Spending on roads, rail and other infrastructure projects has received a multi-billion dollar boost in the NSW budget handed down this week, despite the state facing a record deficit.
NSW’s debt is forecast to soar to $105 billion by 2023-24 as record borrowing to fund its $30 billion infrastructure pipeline continues to ramp up in the hopes it will drive job creation and reduce the state’s unemployment rate, which is on track to hit 7.5 per cent this year.
NSW Treasurer Dominic Perrottet said the budget had made targeted investments to turbo-charge jobs over the next five years with up to 270,000 people expected to return to the workforce by mid-2024.
“The risk of long-term economic damage is too great if we do not take action, so we are taking advantage of record low interest rates and a strong balance sheet to turbo-charge our recovery.
“This budget includes measures to chart a course back to surplus by 2024-25, and a strong economic recovery will support that goal,” Perrottet said.
Employers will get a major recovery boost with $2.8 billion in payroll tax cuts including increasing the threshold from $1 million to $1.2 million to lower the cost of creating jobs, while a $5 million program will help small businesses apply for tenders.
Some businesses that are under the payroll tax threshold will also receive $1,500 vouchers to cover government fees.

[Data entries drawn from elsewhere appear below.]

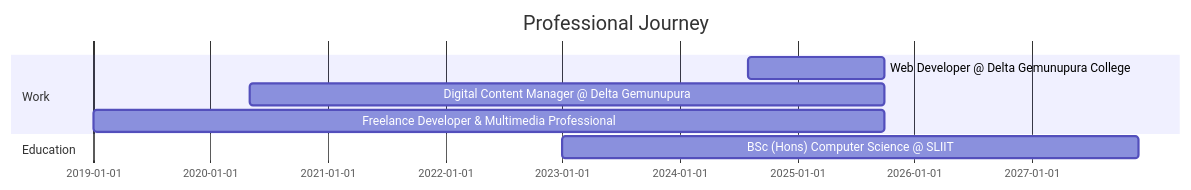
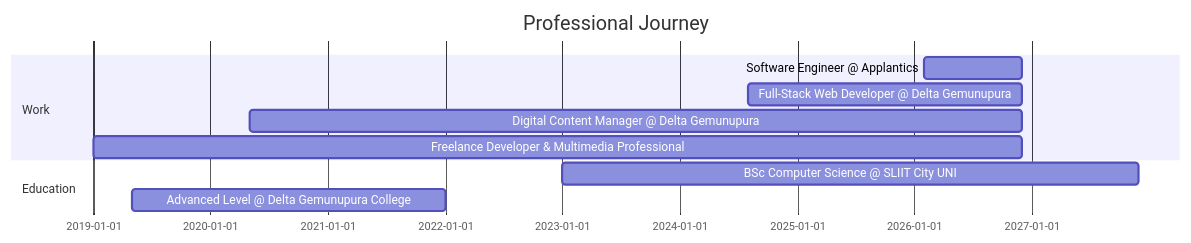
The diagram in README.md (mahimapaseda/mahimapaseda), drawn with Mermaid before and after one commit. The commit also changed other lines of this file, not shown here.

````diff
--- a/README.md
+++ b/README.md
@@ -194,11 +477,25 @@
 ```mermaid
+
 gantt
+
     title Professional Journey
+
     dateFormat YYYY-MM
+
     section Work
-    Web Developer @ Delta Gemunupura College       :2024-08, 2025-10
-    Digital Content Manager @ Delta Gemunupura     :2020-05, 2025-10
-    Freelance Developer & Multimedia Professional  :2019-01, 2025-10
+
+    Software Engineer @ Applantics                    :2026-02, 2026-12
+
+    Full-Stack Web Developer @ Delta Gemunupura      :2024-08, 2026-12
+
+    Digital Content Manager @ Delta Gemunupura       :2020-05, 2026-12
+
+    Freelance Developer & Multimedia Professional    :2019-01, 2026-12
+
     section Education
-    BSc (Hons) Computer Science @ SLIIT            :2023-01, 2027-12
+
+    BSc Computer Science @ SLIIT City UNI            :2023-01, 2027-12
+
+    Advanced Level @ Delta Gemunupura College        :2019-05, 2022-01
+
 ```
````
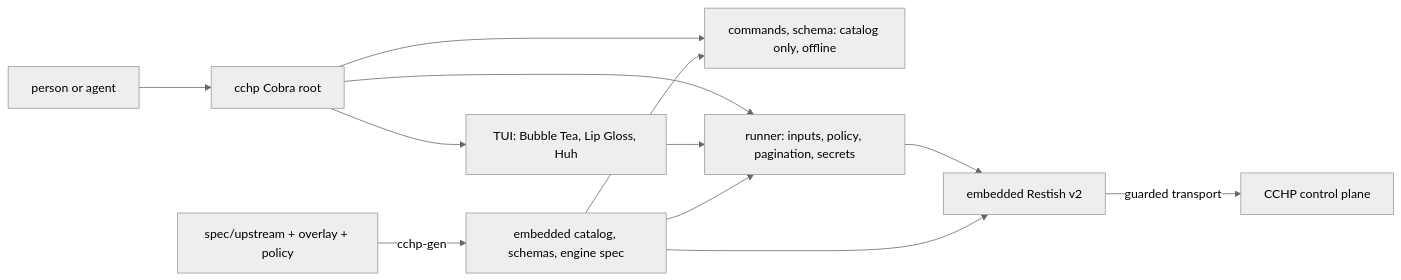
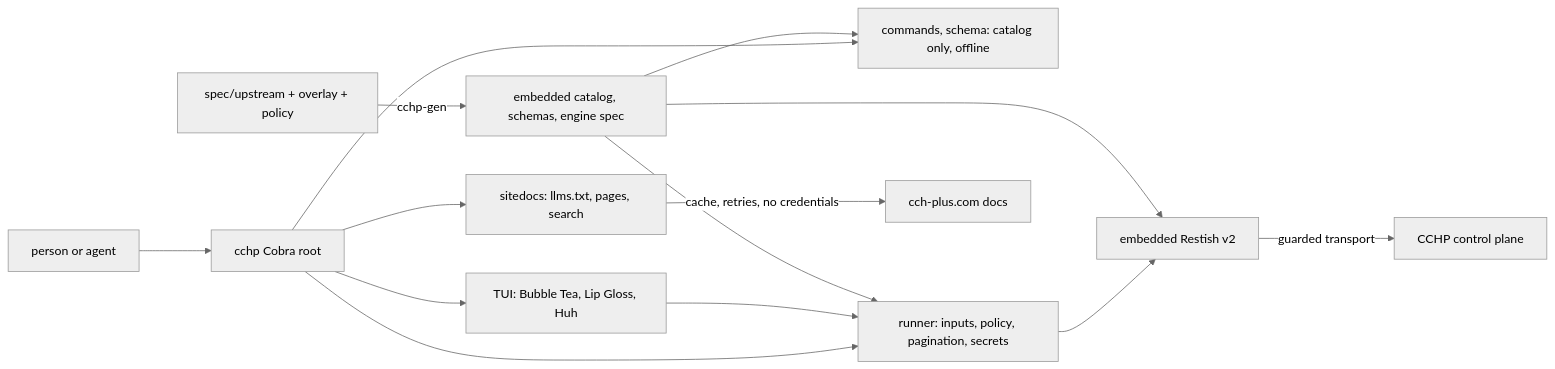
The diagram in docs/architecture.md (CCH-HQ/cchp-cli), drawn with Mermaid (neutral theme) before and after one commit. The commit also changed other lines of this file and 51 other files, not shown here.

````diff
--- a/docs/architecture.md
+++ b/docs/architecture.md
@@ -3,14 +3,16 @@
 ```mermaid
 flowchart LR
   spec[spec/upstream + overlay + policy] -->|cchp-gen| assets[embedded catalog, schemas, engine spec]
   user[person or agent] --> root[cchp Cobra root]
   root --> tui[TUI: Bubble Tea, Lip Gloss, Huh]
   root --> discovery[commands, schema: catalog only, offline]
   root --> runner[runner: inputs, policy, pagination, secrets]
+  root --> sitedocs[sitedocs: llms.txt, pages, search]
   tui --> runner
   runner --> engine[embedded Restish v2]
   engine -->|guarded transport| server[CCHP control plane]
+  sitedocs -->|cache, retries, no credentials| site[cch-plus.com docs]
   assets --> discovery
   assets --> runner
   assets --> engine
 ```
````
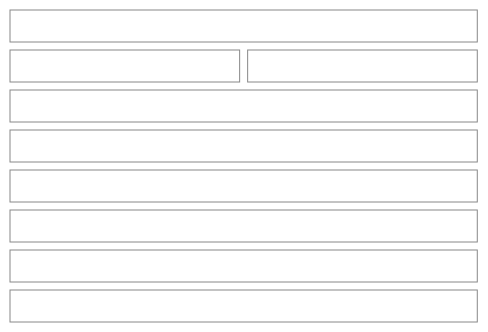
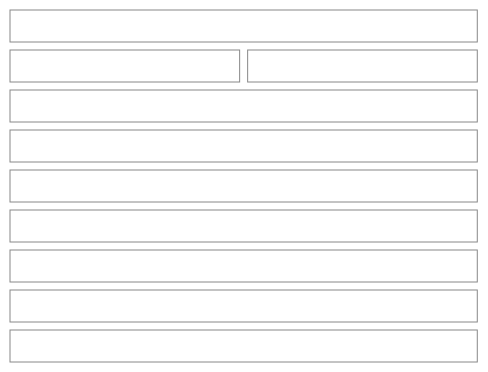
Diagram 37 of 60 in src/apps/pinch/UX.md (NovaMoonX/moondreams-dev-apps), drawn with Mermaid before and after one commit. The commit also changed other lines of this file and 76 other files, not shown here.

````diff
--- a/src/apps/pinch/UX.md
+++ b/src/apps/pinch/UX.md
@@ -1234,23 +1265,25 @@
 ```mermaid
 %%{init: {'theme': 'base', 'themeVariables': {'primaryColor': 'transparent', 'primaryBorderColor': '#888888', 'primaryTextColor': '#333333', 'lineColor': '#888888'}}}%%
 block-beta
   columns 2
   P1["‹  Fridge & freezer"]:2
   P2[" "]:1
-  P3["+ Add"]:1
+  P3["[ ☑ ] [ ⌫ ]  + Add"]:1
   P4["🥛 Fridge · 10 servings  ·  ❄️ Freezer · 15 servings"]:2
   P9["🕘 What you finished  ›"]:2
+  P10["⏳ 3 are past their date   [ Toss them ]"]:2
   P5["[ ⌫ Clear out the fridge ]"]:2
   P6["🥛 Adobo chicken · 2 servings  [Eat by tomorrow]  · Made Oct 12"]:2
   P7["🥛 Soup · 3 boxes of 2 servings · Eat by Oct 19"]:2
   P8["❄️ Chicken stock · 4 servings · Frozen Jul 7  [Past its date]"]:2
   style P1 fill:transparent,stroke:#888888,stroke-width:1px;
   style P2 fill:transparent,stroke:#888888,stroke-width:1px;
   style P3 fill:transparent,stroke:#888888,stroke-width:1px;
   style P4 fill:transparent,stroke:#888888,stroke-width:1px;
   style P5 fill:transparent,stroke:#888888,stroke-width:1px;
   style P6 fill:transparent,stroke:#888888,stroke-width:1px;
   style P7 fill:transparent,stroke:#888888,stroke-width:1px;
   style P8 fill:transparent,stroke:#888888,stroke-width:1px;
   style P9 fill:transparent,stroke:#888888,stroke-width:1px;
+  style P10 fill:transparent,stroke:#888888,stroke-width:1px;
 ```
````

The NSW government has also outlined major plans to push further into its shovel-ready infrastructure splurge, promising to spend more than $107.1 billion over the next four years to spur economic growth by generating upwards of 145,000 jobs per year.
The state received more funding than any other state for new projects as part of the federal budget earlier this year, securing some $2.7 billion, with $1.8 billion going to the proposed Sydney Metro-Western Sydney Airport rail line.
As part of the state budget, a further $30 billion will be spent in the next 12 months, including $18.2 billion on transport, $2.1 billion on health and $1.2 billion on education.
A further commitment of $650 million to the first stage of the $2.4 billion Parramatta light rail in Sydney’s west has also been made, as the first tracks of the transport project are currently being laid.
Upwards of $200 million will be provided for upgrades at railway stations with $43 million towards regional trains in Dubbo, $35 million to improve spots south west Sydney’s Heathcoate Road and $44 million towards the upgrade of Picton Road in the Illawarra.
The state government will also place $8.7 billion towards regional roads and transport, with most major highways around Sydney receiving investment.
Nearly $3 billion has been earmarked to build new or upgrade existing hospitals and healthcare facilities across the state.
As part of the upgrades, stage two of the $1 billion redevelopment of Penrith’s Nepean Hospital will be fast-tracked with a new intensive care unit, among other facilities.
The NSW government will also spend more than $812 million on building or upgrading social housing, with upwards of 1,300 dwellings planned to help create jobs while attempting to bridge the demand for affordable housing.
It comes as the Victorian government looks to spend $5.3 billion on social housing.
Regional schools have also been provided $650 million for new infrastructure.
The NSW government has also proposed a shift away from stamp duty to an annual property tax based on land values.
Buyers will be given the choice between the two, with the property tax option locking in all future owners of the site to the annual levy.
Stamp duties on the transfer of property, on average 4 per cent of their entire value of the property in government stamp duties, are the second-largest source of state tax revenue and generating 24 per cent of state tax revenue.
Real Estate Institute of Australia president Adrian Kelly said the reform would have “knock-on” benefits to the economy and needed to be preserved moving forward.
“Whilst reforms in the budget may prove to be a promising start, replacing one tax with another does not solve the long-term problem Australia’s property market is facing.
“Stamp duties on conveyances are inconsistent with the needs of a modern tax system and should be replaced with a more efficient means of raising revenue,” Kelly said.
Just as it did to the federal budget, the pandemic has smashed the public finances of the nation’s largest state, turning an expected surplus into a $16 billion deficit.
The NSW government said it expects the budget position to improve steadily by the middle of next year.
Perrottet has predicted the state will be back in surplus by 2024, describing this year’s budget as one “equally focused on reform, to forge a brighter future for our people”.